[[ Supplied data open ]]
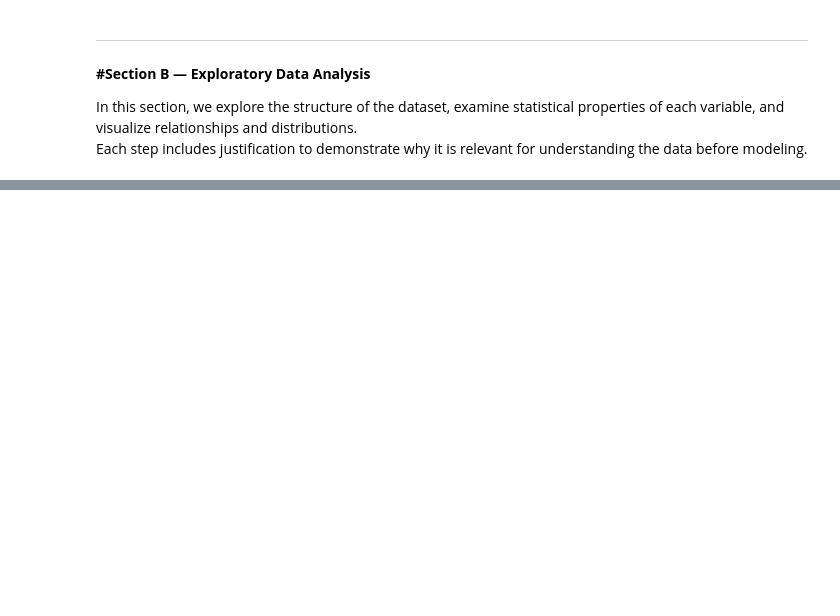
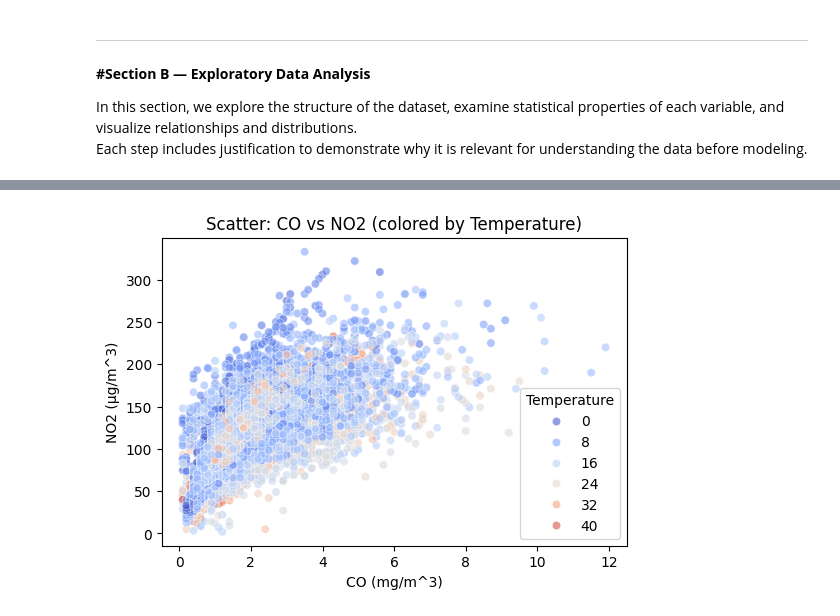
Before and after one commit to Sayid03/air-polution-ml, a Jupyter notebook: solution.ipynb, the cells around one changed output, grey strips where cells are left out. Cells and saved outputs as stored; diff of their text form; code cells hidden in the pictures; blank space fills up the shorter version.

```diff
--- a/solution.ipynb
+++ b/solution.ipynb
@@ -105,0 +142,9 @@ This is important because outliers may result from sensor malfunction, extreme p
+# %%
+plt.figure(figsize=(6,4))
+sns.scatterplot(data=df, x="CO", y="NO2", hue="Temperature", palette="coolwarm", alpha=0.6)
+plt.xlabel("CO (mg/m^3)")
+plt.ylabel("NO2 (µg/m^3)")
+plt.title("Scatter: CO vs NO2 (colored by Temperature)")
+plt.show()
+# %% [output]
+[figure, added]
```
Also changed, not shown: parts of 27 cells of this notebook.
[[ Supplied data closed ]]
[[ Supplied data open ]]
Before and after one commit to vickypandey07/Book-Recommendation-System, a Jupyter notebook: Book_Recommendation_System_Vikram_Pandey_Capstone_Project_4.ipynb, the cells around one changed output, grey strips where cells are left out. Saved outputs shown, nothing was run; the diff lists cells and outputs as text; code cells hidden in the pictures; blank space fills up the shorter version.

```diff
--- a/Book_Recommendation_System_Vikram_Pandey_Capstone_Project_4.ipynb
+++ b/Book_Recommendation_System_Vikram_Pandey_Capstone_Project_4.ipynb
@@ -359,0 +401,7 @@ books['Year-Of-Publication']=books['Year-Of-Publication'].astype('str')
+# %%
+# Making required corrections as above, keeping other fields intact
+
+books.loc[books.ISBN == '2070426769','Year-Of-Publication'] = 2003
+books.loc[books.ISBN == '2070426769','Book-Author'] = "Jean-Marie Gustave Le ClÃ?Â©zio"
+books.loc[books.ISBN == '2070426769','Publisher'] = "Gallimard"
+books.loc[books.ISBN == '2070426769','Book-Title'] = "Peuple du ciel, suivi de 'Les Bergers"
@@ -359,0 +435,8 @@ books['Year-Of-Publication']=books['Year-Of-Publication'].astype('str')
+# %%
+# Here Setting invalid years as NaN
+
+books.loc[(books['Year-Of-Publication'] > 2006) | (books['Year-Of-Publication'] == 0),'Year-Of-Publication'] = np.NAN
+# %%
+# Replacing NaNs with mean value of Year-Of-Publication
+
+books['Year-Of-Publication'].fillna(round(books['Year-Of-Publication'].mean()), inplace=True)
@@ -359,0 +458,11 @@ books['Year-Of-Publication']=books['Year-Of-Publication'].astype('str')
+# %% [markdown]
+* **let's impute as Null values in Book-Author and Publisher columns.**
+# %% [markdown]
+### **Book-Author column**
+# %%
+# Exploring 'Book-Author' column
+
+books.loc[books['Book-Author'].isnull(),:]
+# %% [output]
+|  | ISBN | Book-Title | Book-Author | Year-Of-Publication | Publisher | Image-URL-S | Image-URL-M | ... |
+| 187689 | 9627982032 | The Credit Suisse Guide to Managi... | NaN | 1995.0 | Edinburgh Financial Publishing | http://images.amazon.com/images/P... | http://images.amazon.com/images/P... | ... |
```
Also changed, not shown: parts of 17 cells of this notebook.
[[ Supplied data closed ]]
Exercise goal: Reproduce each line of the data containing the word "ISBN".

Expected answer:
+books.loc[books.ISBN == '2070426769','Year-Of-Publication'] = 2003
+books.loc[books.ISBN == '2070426769','Book-Author'] = "Jean-Marie Gustave Le ClÃ?Â©zio"
+books.loc[books.ISBN == '2070426769','Publisher'] = "Gallimard"
+books.loc[books.ISBN == '2070426769','Book-Title'] = "Peuple du ciel, suivi de 'Les Bergers"
+|  | ISBN | Book-Title | Book-Author | Year-Of-Publication | Publisher | Image-URL-S | Image-URL-M | ... |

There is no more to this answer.